## PROMPT
Show every line below where "BaseEstimator" can be found.

[Itemized modification records]

☆ ☆ ☆ ☆

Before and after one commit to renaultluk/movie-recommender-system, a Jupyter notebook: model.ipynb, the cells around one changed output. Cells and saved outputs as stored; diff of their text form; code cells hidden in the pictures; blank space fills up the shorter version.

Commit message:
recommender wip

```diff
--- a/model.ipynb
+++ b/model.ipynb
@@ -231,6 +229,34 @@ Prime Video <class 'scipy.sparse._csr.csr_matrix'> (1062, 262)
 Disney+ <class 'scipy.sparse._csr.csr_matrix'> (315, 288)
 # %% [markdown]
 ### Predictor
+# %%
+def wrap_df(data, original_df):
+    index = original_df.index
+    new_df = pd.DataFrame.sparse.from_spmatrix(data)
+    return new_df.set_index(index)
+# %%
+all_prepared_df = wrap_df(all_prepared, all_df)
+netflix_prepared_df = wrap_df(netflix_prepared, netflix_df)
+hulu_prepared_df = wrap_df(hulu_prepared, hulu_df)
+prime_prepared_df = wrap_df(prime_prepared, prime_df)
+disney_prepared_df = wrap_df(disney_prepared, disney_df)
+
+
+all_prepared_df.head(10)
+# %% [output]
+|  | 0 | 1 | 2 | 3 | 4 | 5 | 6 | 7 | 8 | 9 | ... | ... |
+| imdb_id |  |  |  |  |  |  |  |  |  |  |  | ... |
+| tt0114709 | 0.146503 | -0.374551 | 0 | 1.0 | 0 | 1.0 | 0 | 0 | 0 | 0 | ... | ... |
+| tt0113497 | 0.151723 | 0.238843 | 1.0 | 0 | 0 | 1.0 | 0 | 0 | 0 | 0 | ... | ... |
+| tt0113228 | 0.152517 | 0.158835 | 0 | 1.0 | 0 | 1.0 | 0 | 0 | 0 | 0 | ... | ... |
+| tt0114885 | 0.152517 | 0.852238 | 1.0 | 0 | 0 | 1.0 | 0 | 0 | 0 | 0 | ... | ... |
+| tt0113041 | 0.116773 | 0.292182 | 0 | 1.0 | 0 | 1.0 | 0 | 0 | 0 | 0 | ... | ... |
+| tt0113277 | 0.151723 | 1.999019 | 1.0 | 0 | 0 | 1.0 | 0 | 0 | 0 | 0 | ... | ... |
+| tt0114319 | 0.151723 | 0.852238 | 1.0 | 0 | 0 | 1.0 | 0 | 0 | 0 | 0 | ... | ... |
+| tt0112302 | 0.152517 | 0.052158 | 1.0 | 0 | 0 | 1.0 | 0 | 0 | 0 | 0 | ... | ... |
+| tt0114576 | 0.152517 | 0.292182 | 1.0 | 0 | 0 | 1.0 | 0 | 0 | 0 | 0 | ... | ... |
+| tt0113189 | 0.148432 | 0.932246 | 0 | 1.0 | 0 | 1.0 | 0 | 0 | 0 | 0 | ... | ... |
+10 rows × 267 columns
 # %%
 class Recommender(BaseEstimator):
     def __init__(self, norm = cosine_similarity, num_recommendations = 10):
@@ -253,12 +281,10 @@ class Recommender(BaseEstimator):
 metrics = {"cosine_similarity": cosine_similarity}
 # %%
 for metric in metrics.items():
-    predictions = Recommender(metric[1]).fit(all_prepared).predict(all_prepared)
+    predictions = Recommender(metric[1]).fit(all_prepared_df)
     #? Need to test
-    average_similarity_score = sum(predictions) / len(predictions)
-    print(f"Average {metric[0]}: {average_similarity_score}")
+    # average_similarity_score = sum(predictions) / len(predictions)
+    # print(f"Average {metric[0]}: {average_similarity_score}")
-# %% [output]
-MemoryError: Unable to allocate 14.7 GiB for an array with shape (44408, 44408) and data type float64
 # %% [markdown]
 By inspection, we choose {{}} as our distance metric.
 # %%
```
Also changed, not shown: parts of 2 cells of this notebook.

☆ ☆ ☆ ☆

## YOUR RESPONSE
 class Recommender(BaseEstimator):
@@ -253,12 +281,10 @@ class Recommender(BaseEstimator):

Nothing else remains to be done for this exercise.